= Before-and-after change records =
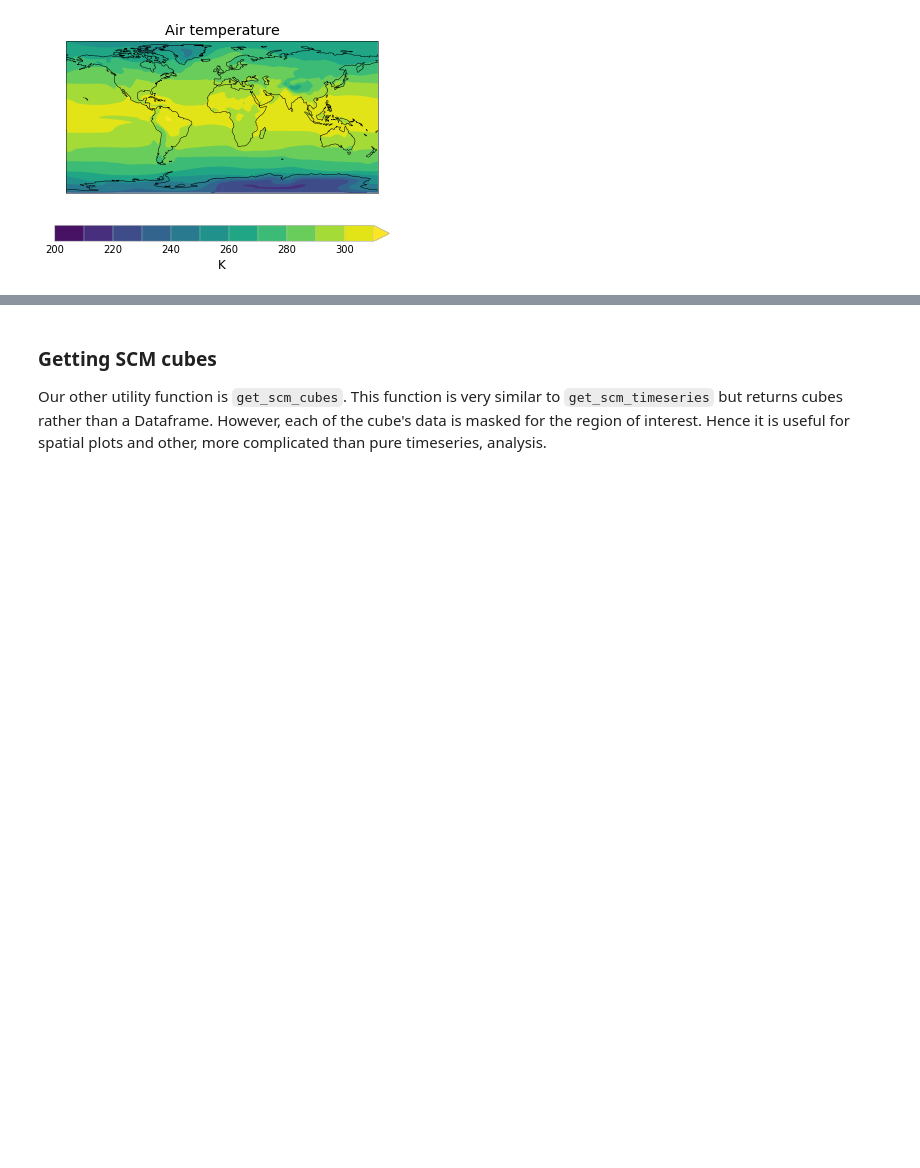
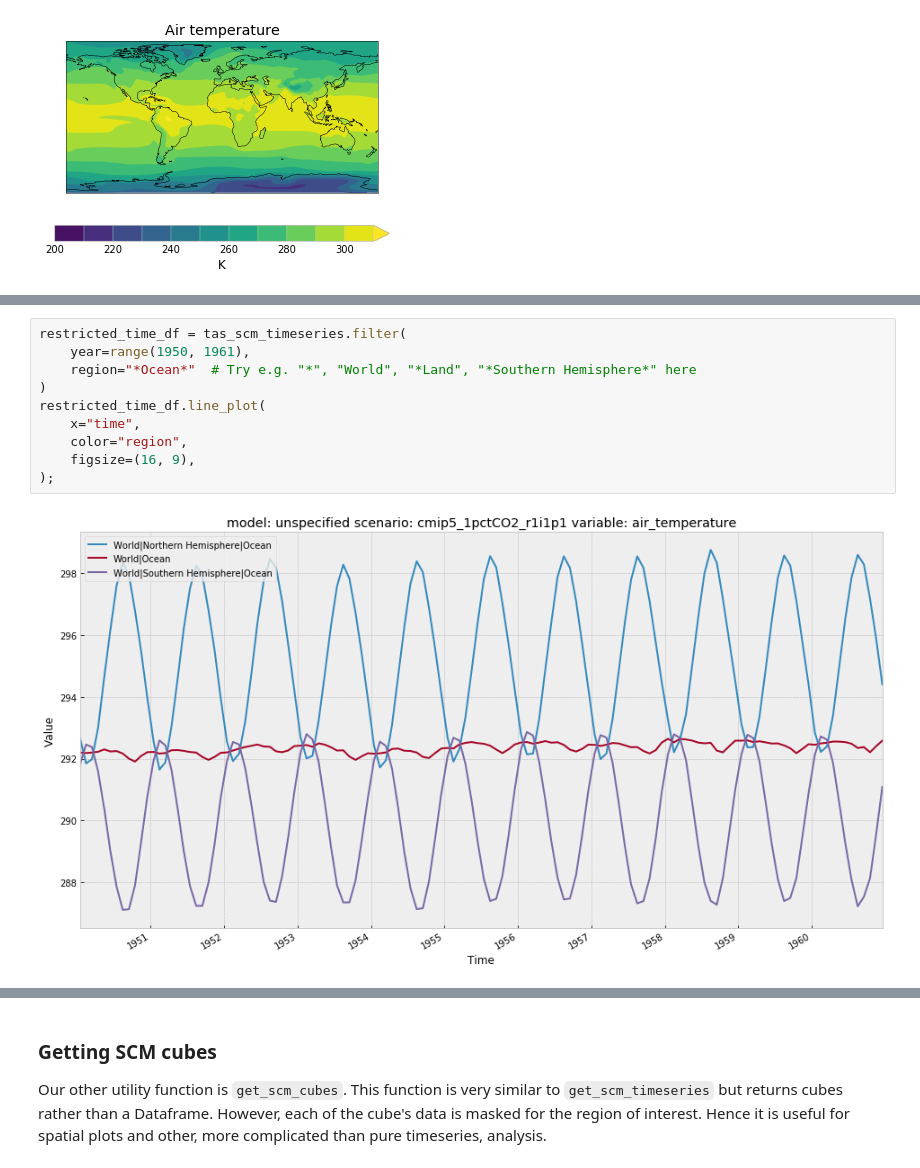
Before and after one commit to znicholls/netcdf-scm, a Jupyter notebook: notebooks/demo.ipynb, the cells around one changed output, grey strips where cells are left out. Saved outputs shown, nothing was run; the diff lists cells and outputs as text; blank space fills up the shorter version.

```diff
--- a/notebooks/demo.ipynb
+++ b/notebooks/demo.ipynb
@@ -235 +219,13 @@ for label, df in restricted_time_df.groupby("region"):
+# %%
+restricted_time_df = tas_scm_timeseries.filter(
+    year=range(1950, 1961),
+    region="*Ocean*"  # Try e.g. "*", "World", "*Land", "*Southern Hemisphere*" here
+)
+restricted_time_df.line_plot(
+    x="time",
+    color="region",
+    figsize=(16, 9),
+);
+# %% [output]
+[figure, added]
 # %%
```
Also changed, not shown: parts of 13 cells of this notebook.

= Directions =
Return only the number of lines above that include "region".

= Completed task =
3